Later, called to minister to Indonesian Christian refugees escaping religious persecution in their homeland, Krisbianto came to find in Anabaptism an acceptance of the dignity of all humanity, and Christ’s call to love all. He worked for five years, often one class at a time, to finish an MDiv degree at Eastern Mennonite Seminary, gaining a strong theological basis for the emotional connection he felt with the displaced.
“My heart was touched,” he said, describing the confusion and frustration of recent immigrants who had suffered so much, “lost everything,” and could not communicate to find jobs, health care or education for their children. It was important that they have a safe space to come to, and someone to trust.
Mark Wenger, director of pastoral studies at EMU Lancaster, remembers Krisbianto “wrestling out loud about what to do with undocumented immigrants” in a class presentation on the Bible, the church and immigration. “He declared his insight and conviction from one of the Anabaptist authors he read that ‘the church must do what God calls it do,’ despite government pressures,” said Wenger, who preached at his former student’s ordination service.
“When you come to the doors of our church, we do not ask if you have a green card or if you are a legal resident,” Krisbianto says. “Our church is welcoming them, helping them, loving them.”
Though a pastor, Krisbianto says his primary job is as a social worker. In 2008, he wrote an essay for Franconia Mennonite Conference titled “The Indonesian pastor’s cell number is 911.” This is still true today, even as the flood of refugees has trickled off because new leadership in Indonesia has stabilized tensions. Many have returned to Indonesia but many stay.
Krisbianto’s congregation holds services in English and Indonesian.
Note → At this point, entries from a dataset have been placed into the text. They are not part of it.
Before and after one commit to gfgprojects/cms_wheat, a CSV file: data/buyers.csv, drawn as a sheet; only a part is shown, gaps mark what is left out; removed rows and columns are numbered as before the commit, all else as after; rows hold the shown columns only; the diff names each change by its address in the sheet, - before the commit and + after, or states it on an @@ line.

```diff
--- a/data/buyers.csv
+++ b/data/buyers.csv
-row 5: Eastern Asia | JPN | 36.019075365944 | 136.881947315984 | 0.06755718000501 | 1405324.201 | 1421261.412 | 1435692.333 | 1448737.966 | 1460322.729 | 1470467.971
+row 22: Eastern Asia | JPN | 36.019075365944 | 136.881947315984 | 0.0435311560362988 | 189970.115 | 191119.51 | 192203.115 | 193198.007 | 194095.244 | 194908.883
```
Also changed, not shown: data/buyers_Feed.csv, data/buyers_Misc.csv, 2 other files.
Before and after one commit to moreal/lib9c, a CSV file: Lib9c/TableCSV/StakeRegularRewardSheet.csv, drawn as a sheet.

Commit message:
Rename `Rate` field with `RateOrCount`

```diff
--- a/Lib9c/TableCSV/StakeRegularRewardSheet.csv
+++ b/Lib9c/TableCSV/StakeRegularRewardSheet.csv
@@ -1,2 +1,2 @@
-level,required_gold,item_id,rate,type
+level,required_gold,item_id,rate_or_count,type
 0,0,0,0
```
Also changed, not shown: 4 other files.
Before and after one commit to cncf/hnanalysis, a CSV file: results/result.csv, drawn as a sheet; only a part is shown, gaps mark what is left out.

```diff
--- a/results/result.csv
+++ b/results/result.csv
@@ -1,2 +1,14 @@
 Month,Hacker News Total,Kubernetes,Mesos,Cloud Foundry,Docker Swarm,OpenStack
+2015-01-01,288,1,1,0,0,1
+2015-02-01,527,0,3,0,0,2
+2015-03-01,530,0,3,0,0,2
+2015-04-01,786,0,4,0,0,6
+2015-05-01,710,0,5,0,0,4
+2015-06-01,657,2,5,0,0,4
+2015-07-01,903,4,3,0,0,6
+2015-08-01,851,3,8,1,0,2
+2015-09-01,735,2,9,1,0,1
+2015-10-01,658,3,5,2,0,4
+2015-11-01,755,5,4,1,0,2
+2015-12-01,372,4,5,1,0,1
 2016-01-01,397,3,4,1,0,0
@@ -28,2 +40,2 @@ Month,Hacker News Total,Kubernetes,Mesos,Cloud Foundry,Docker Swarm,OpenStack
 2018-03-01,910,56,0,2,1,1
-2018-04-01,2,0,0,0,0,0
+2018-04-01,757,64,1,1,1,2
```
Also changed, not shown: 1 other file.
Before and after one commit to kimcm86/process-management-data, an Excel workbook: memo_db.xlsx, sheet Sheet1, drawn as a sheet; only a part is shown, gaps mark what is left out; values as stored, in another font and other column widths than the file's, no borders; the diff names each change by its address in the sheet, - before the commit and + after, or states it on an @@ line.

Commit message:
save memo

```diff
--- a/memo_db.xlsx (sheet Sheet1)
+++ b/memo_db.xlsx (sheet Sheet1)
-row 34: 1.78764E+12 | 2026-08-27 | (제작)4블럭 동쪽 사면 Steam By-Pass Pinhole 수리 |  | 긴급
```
Two years ago, he returned to Indonesia to preach, meeting his future wife there. He and Angelia have a five-month-old baby, Jesslyn, one of the newest members of Nations Worship Center.